What the task asks: In your copy, include no images and return each entry exactly as written.

Records provided:
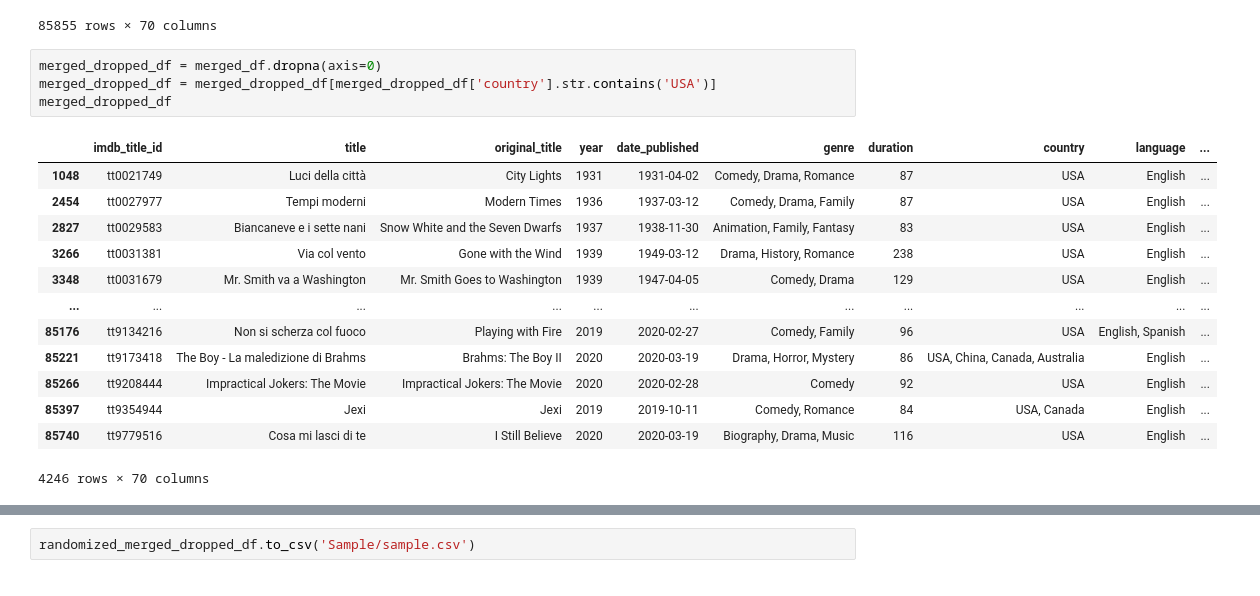
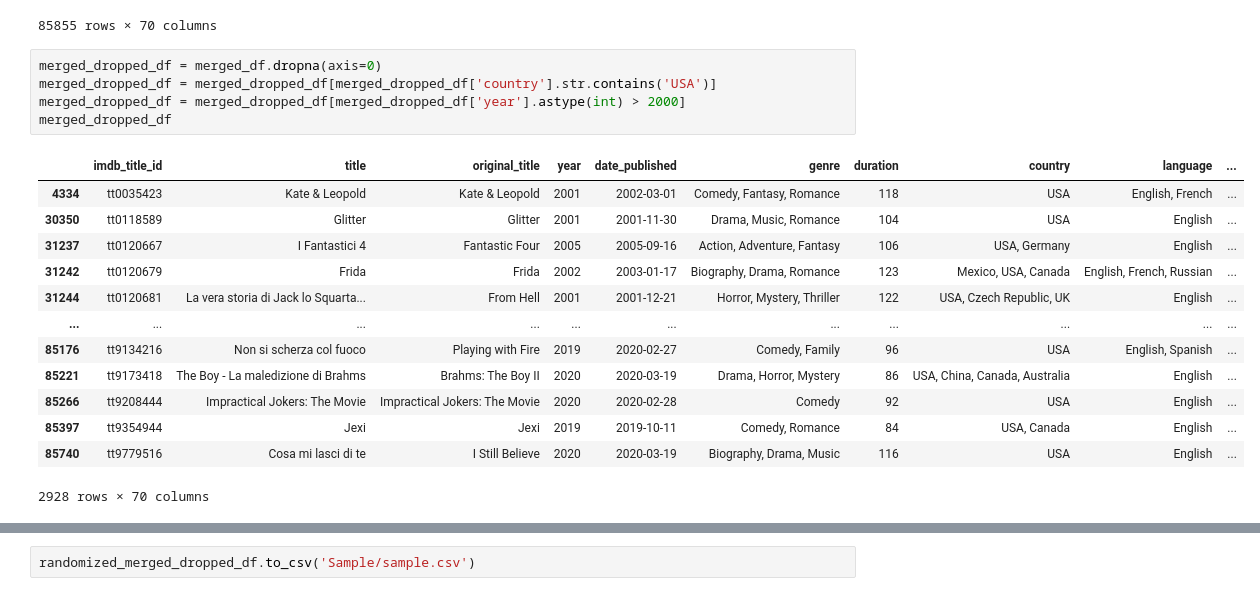
Before and after one commit to ianmkinney/imdb-machine-learning, a Jupyter notebook: MoviesClean.ipynb, the cells around one changed output, grey strips where cells are left out. Cells and saved outputs as stored; diff of their text form.

```diff
--- a/MoviesClean.ipynb
+++ b/MoviesClean.ipynb
@@ -55,18 +61,19 @@ merged_df
 # %%
 merged_dropped_df = merged_df.dropna(axis=0)
 merged_dropped_df = merged_dropped_df[merged_dropped_df['country'].str.contains('USA')]
+merged_dropped_df = merged_dropped_df[merged_dropped_df['year'].astype(int) > 2000]
 merged_dropped_df
 # %% [output]
 |  | imdb_title_id | title | original_title | year | date_published | genre | duration | country | language | ... |
-| 1048 | tt0021749 | Luci della città | City Lights | 1931 | 1931-04-02 | Comedy, Drama, Romance | 87 | USA | English | ... |
-| 2454 | tt0027977 | Tempi moderni | Modern Times | 1936 | 1937-03-12 | Comedy, Drama, Family | 87 | USA | English | ... |
-| 2827 | tt0029583 | Biancaneve e i sette nani | Snow White and the Seven Dwarfs | 1937 | 1938-11-30 | Animation, Family, Fantasy | 83 | USA | English | ... |
-| 3266 | tt0031381 | Via col vento | Gone with the Wind | 1939 | 1949-03-12 | Drama, History, Romance | 238 | USA | English | ... |
-| 3348 | tt0031679 | Mr. Smith va a Washington | Mr. Smith Goes to Washington | 1939 | 1947-04-05 | Comedy, Drama | 129 | USA | English | ... |
+| 4334 | tt0035423 | Kate & Leopold | Kate & Leopold | 2001 | 2002-03-01 | Comedy, Fantasy, Romance | 118 | USA | English, French | ... |
+| 30350 | tt0118589 | Glitter | Glitter | 2001 | 2001-11-30 | Drama, Music, Romance | 104 | USA | English | ... |
+| 31237 | tt0120667 | I Fantastici 4 | Fantastic Four | 2005 | 2005-09-16 | Action, Adventure, Fantasy | 106 | USA, Germany | English | ... |
+| 31242 | tt0120679 | Frida | Frida | 2002 | 2003-01-17 | Biography, Drama, Romance | 123 | Mexico, USA, Canada | English, French, Russian | ... |
+| 31244 | tt0120681 | La vera storia di Jack lo Squarta... | From Hell | 2001 | 2001-12-21 | Horror, Mystery, Thriller | 122 | USA, Czech Republic, UK | English | ... |
 | ... | ... | ... | ... | ... | ... | ... | ... | ... | ... | ... |
 | 85176 | tt9134216 | Non si scherza col fuoco | Playing with Fire | 2019 | 2020-02-27 | Comedy, Family | 96 | USA | English, Spanish | ... |
 | 85221 | tt9173418 | The Boy - La maledizione di Brahms | Brahms: The Boy II | 2020 | 2020-03-19 | Drama, Horror, Mystery | 86 | USA, China, Canada, Australia | English | ... |
 | 85266 | tt9208444 | Impractical Jokers: The Movie | Impractical Jokers: The Movie | 2020 | 2020-02-28 | Comedy | 92 | USA | English | ... |
 | 85397 | tt9354944 | Jexi | Jexi | 2019 | 2019-10-11 | Comedy, Romance | 84 | USA, Canada | English | ... |
 | 85740 | tt9779516 | Cosa mi lasci di te | I Still Believe | 2020 | 2020-03-19 | Biography, Drama, Music | 116 | USA | English | ... |
-4246 rows × 70 columns
+2928 rows × 70 columns
```
Also changed, not shown: parts of 15 cells of this notebook, 6 other files.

Task answer:
Before and after one commit to ianmkinney/imdb-machine-learning, a Jupyter notebook: MoviesClean.ipynb, the cells around one changed output, grey strips where cells are left out. Cells and saved outputs as stored; diff of their text form.

```diff
--- a/MoviesClean.ipynb
+++ b/MoviesClean.ipynb
@@ -55,18 +61,19 @@ merged_df
 # %%
 merged_dropped_df = merged_df.dropna(axis=0)
 merged_dropped_df = merged_dropped_df[merged_dropped_df['country'].str.contains('USA')]
+merged_dropped_df = merged_dropped_df[merged_dropped_df['year'].astype(int) > 2000]
 merged_dropped_df
 # %% [output]
 |  | imdb_title_id | title | original_title | year | date_published | genre | duration | country | language | ... |
-| 1048 | tt0021749 | Luci della città | City Lights | 1931 | 1931-04-02 | Comedy, Drama, Romance | 87 | USA | English | ... |
-| 2454 | tt0027977 | Tempi moderni | Modern Times | 1936 | 1937-03-12 | Comedy, Drama, Family | 87 | USA | English | ... |
-| 2827 | tt0029583 | Biancaneve e i sette nani | Snow White and the Seven Dwarfs | 1937 | 1938-11-30 | Animation, Family, Fantasy | 83 | USA | English | ... |
-| 3266 | tt0031381 | Via col vento | Gone with the Wind | 1939 | 1949-03-12 | Drama, History, Romance | 238 | USA | English | ... |
-| 3348 | tt0031679 | Mr. Smith va a Washington | Mr. Smith Goes to Washington | 1939 | 1947-04-05 | Comedy, Drama | 129 | USA | English | ... |
+| 4334 | tt0035423 | Kate & Leopold | Kate & Leopold | 2001 | 2002-03-01 | Comedy, Fantasy, Romance | 118 | USA | English, French | ... |
+| 30350 | tt0118589 | Glitter | Glitter | 2001 | 2001-11-30 | Drama, Music, Romance | 104 | USA | English | ... |
+| 31237 | tt0120667 | I Fantastici 4 | Fantastic Four | 2005 | 2005-09-16 | Action, Adventure, Fantasy | 106 | USA, Germany | English | ... |
+| 31242 | tt0120679 | Frida | Frida | 2002 | 2003-01-17 | Biography, Drama, Romance | 123 | Mexico, USA, Canada | English, French, Russian | ... |
+| 31244 | tt0120681 | La vera storia di Jack lo Squarta... | From Hell | 2001 | 2001-12-21 | Horror, Mystery, Thriller | 122 | USA, Czech Republic, UK | English | ... |
 | ... | ... | ... | ... | ... | ... | ... | ... | ... | ... | ... |
 | 85176 | tt9134216 | Non si scherza col fuoco | Playing with Fire | 2019 | 2020-02-27 | Comedy, Family | 96 | USA | English, Spanish | ... |
 | 85221 | tt9173418 | The Boy - La maledizione di Brahms | Brahms: The Boy II | 2020 | 2020-03-19 | Drama, Horror, Mystery | 86 | USA, China, Canada, Australia | English | ... |
 | 85266 | tt9208444 | Impractical Jokers: The Movie | Impractical Jokers: The Movie | 2020 | 2020-02-28 | Comedy | 92 | USA | English | ... |
 | 85397 | tt9354944 | Jexi | Jexi | 2019 | 2019-10-11 | Comedy, Romance | 84 | USA, Canada | English | ... |
 | 85740 | tt9779516 | Cosa mi lasci di te | I Still Believe | 2020 | 2020-03-19 | Biography, Drama, Music | 116 | USA | English | ... |
-4246 rows × 70 columns
+2928 rows × 70 columns
```
Also changed, not shown: parts of 15 cells of this notebook, 6 other files.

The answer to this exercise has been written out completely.